Lessons from the holiday: compassion, kindness and civility

By Reade Brower | Dec 05, 2019

With one holiday in the mirror and another around the corner, retrospection is in order.

Thanksgiving is the day to celebrate gratefulness; it’s a holiday without presents, where the gift is your presence; that is if you can avoid politics or other hot button subjects with friends and family gathered.

While Christmas and Hanukkah are about showing love through gifts, Thanksgiving is about food and fellowship. It’s not that simple; even if politics, religion and belief systems can be avoided, family dynamics can bring up pain bodies.

As we age, triggers can become more acute; sending us on a “freight train to the past.” Counseling has helped me understand that often pain bodies, when activated, go screaming back to the darkest spot in the past. In other words, small instances can send us to the apex of our worst moments.

A somewhat innocent remark or small slight might trigger an avalanche of feeling. Talking it out helps but getting over it is the long-term solution. This holiday, a family member was able to walk together with me and share the light.

It came down to one simple word; compassion for others. Over the last few columns, examining civility and kindness have helped in understanding how to get over anger; one must let go and “live and let live” or else be doomed to a world where being right is more important than being loved.

Think about it; would you rather be right or would you rather be loved?

***

Reading “Mother Jones RECHARGE – Stories to get you through the week” is part of a recipe for leading a life based with the weight of your feet in humanity.

By the way, going to the new Tom Hanks movie, “A Beautiful Day in the Neighborhood” is another respite. It’s a movie that moved emotions, not in a way easily explained. It was simply sweet to see a man (Mr. Rogers), admittedly not perfect or ideal, but certainly gifted in his ability and desires to do good, make a mark with his time on earth.

First up in “Mother Jones” was a story called “A Helping Hand” where Ben, after his back-up help failed to arrive, was the benefactor of the “kindness of strangers.” It started at the Waffle House where Ben worked when one customer helped him clear tables, setting off a chain reaction of customers refilling other customers’ coffee, running orders, and helping Ben wash dishes.

Customer Ethan Crispo videoed it, describing it as “one of the most wild instances of really, really cool people just coming together” to help Ben at this Birmingham, Alabama, establishment. The Waffle House management, getting wind of the story, was apparently grateful enough to offer one of the customers a job.

With the acrimony received after writing a column about the need for civility around Maine Sen. Susan Collins, faith in humanity was restored when reading about Congressman John Lewis, a man once shunned by Republicans and degraded by President Trump for not attending Trump’s inauguration, based on his principles.

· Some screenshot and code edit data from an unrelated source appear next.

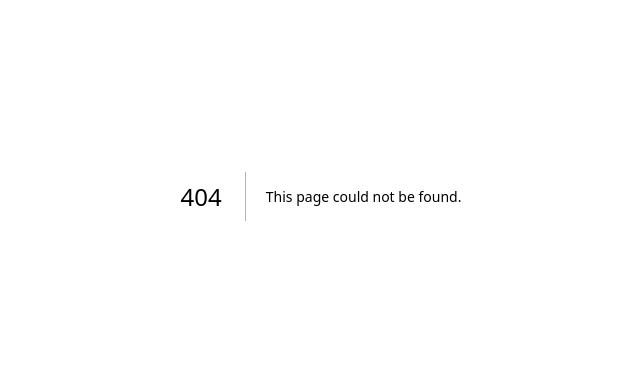
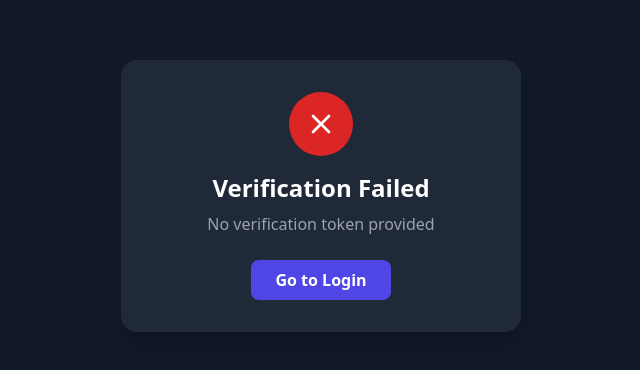
Before and after one commit to rinehardramos/mercenary-web, a Next.js app: page /auth/verify in a window 1280 px wide. Before the commit this address had no page. Shown: the part 204-574 px from the top of the page, without its empty margins (319-959 px from the left). Built offline with nearby package versions, Linux system fonts and the light colour scheme.

Commit message:
Add /auth/verify and /auth/callback pages for email verification and OAuth

```diff
--- /dev/null
+++ b/app/auth/callback/page.tsx
@@ -0,0 +1,45 @@
+'use client'
+
+import { useEffect } from 'react'
+import { useRouter, useSearchParams } from 'next/navigation'
+
+export default function OAuthCallbackPage() {
+  const router = useRouter()
+  const searchParams = useSearchParams()
+
+  useEffect(() => {
+    const token = searchParams.get('token')
+
+    if (!token) {
+      router.push('/auth/login?error=oauth_failed')
+      return
+    }
+
+    // Exchange token for session cookie via backend
+    fetch(`${process.env.NEXT_PUBLIC_API_URL}/auth/set-cookie`, {
+      method: 'POST',
+      headers: { 'Content-Type': 'application/json' },
+      credentials: 'include',
+      body: JSON.stringify({ token }),
+    })
+      .then(res => {
+        if (res.ok) {
+          router.replace('/dashboard')
+        } else {
+          router.push('/auth/login?error=session_failed')
+        }
+      })
+      .catch(() => {
+        router.push('/auth/login?error=session_failed')
+      })
+  }, [searchParams, router])
+
+  return (
+    <div className="min-h-screen flex items-center justify-center bg-gray-900">
+      <div className="text-center">
+        <div className="w-16 h-16 border-4 border-indigo-600 border-t-transparent rounded-full animate-spin mx-auto mb-4"></div>
+        <p className="text-gray-400">Completing login...</p>
+      </div>
+    </div>
+  )
+}
--- /dev/null
+++ b/app/auth/verify/page.tsx
@@ -0,0 +1,93 @@
+'use client'
+
+import { useEffect, useState } from 'react'
+import { useRouter, useSearchParams } from 'next/navigation'
+import Link from 'next/link'
+
+export default function VerifyPage() {
+  const [status, setStatus] = useState<'loading' | 'success' | 'error'>('loading')
+  const [message, setMessage] = useState('')
+  const router = useRouter()
+  const searchParams = useSearchParams()
+
+  useEffect(() => {
+    const token = searchParams.get('token')
+
+    if (!token) {
+      setStatus('error')
+      setMessage('No verification token provided')
+      return
+    }
+
+    fetch(`${process.env.NEXT_PUBLIC_API_URL}/auth/verify`, {
+      method: 'POST',
+      headers: { 'Content-Type': 'application/json' },
+      credentials: 'include',
+      body: JSON.stringify({ token }),
+    })
+      .then(res => res.json())
+      .then(data => {
+        if (data.message) {
+          setStatus('success')
+          setMessage(data.message)
+          setTimeout(() => router.push('/auth/login'), 3000)
+        } else {
+          setStatus('error')
+          setMessage(data.detail || 'Verification failed')
+        }
+      })
+      .catch(err => {
+        setStatus('error')
+        setMessage(err.message || 'Verification failed')
+      })
+  }, [searchParams, router])
+
+  return (
+    <div className="min-h-screen flex items-center justify-center bg-gray-900">
+      <div className="max-w-md w-full px-6">
+        <div className="bg-gray-800 rounded-2xl p-8 shadow-xl">
+          <div className="text-center">
+            {status === 'loading' && (
+              <>
+                <div className="w-16 h-16 border-4 border-indigo-600 border-t-transparent rounded-full animate-spin mx-auto mb-4"></div>
+                <h1 className="text-2xl font-bold text-white mb-2">Verifying Email</h1>
+                <p className="text-gray-400">Please wait...</p>
+              </>
+            )}
+
+            {status === 'success' && (
+              <>
+                <div className="w-16 h-16 bg-green-600 rounded-full flex items-center justify-center mx-auto mb-4">
+                  <svg className="w-8 h-8 text-white" fill="none" stroke="currentColor" viewBox="0 0 24 24">
+                    <path strokeLinecap="round" strokeLinejoin="round" strokeWidth={2} d="M5 13l4 4L19 7" />
+                  </svg>
+                </div>
+                <h1 className="text-2xl font-bold text-white mb-2">Email Verified!</h1>
+                <p className="text-gray-400 mb-4">{message}</p>
+                <p className="text-gray-500 text-sm">Redirecting to login...</p>
+              </>
+            )}
+
+            {status === 'error' && (
+              <>
+                <div className="w-16 h-16 bg-red-600 rounded-full flex items-center justify-center mx-auto mb-4">
+                  <svg className="w-8 h-8 text-white" fill="none" stroke="currentColor" viewBox="0 0 24 24">
+                    <path strokeLinecap="round" strokeLinejoin="round" strokeWidth={2} d="M6 18L18 6M6 6l12 12" />
+                  </svg>
+                </div>
+                <h1 className="text-2xl font-bold text-white mb-2">Verification Failed</h1>
+                <p className="text-gray-400 mb-6">{message}</p>
+                <Link
+                  href="/auth/login"
+                  className="px-6 py-2 bg-indigo-600 text-white rounded-lg font-semibold hover:bg-indigo-700 transition inline-block"
+                >
+                  Go to Login
+                </Link>
+              </>
+            )}
+          </div>
+        </div>
+      </div>
+    </div>
+  )
+}
```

Recently, this Georgia legislator bucked the current polarization that permeates both sides of the aisle, publicly saluting an ailing Sen. Johnny Isakson, telling the crowded House; “You, Senator, led a team that could cross the aisle without compromising your values,” adding, “I will come over to meet you, brother.”

With that, he made his way to Isakson for a hug that would be inspirational to both Republicans and Democrats present. Lewis is known for his ability to cross party lines, winning the Presidential Medal of Freedom and 2016 National Book Award.

Lewis once wrote, “Hate is too heavy a burden to bear. Love is the better way.”

Therapy llamas also made the list of feel-good story lines; 300-pound llamas roaming freely through a nursing home, in search of the next “head pat” is sweet enough, but learning about a therapy llama named “Knock,” patiently waiting by a hospice patient's bed for a hand to reach out, explains why “Knock’s” owner, Carol Rutledge, said, “To be able to get through it (a session), without getting emotional, takes several visits.”

Finally, a story called “A no-brainer” asks, what prison program can turn a 50% recidivism rate into 4%?  The answer is “College Behind Bars” — something the local Maine prison system in Warren already gets. The Maine State Prison has teamed up with the University of Maine in Rockland and the results are astounding.

A while back, I was invited to lecture. What I saw was amazing — students fully engaged and a teacher who wanted to be there; mutual respect, the catalyst for success.

Mother Jones shares the point from this Washington Post article that correction departments would save money, in the long run, by adding to these programs and creating more opportunities. However, much of the public remains caught up in a punitive attitude that is clearly counter-productive.

They end the summary asking, “What’s more corrective than learning?”

***

“Ideologies separate us. Dreams and anguish bring us together.” — Eugene Ionesco, playwright (1909-1994)

 

Comments (1)
Posted by: Richard McKusic, Sr. | Dec 05, 2019 11:29

"Mutual respect, the catalyst for success." Y E S  !!!



If you wish to comment, please login.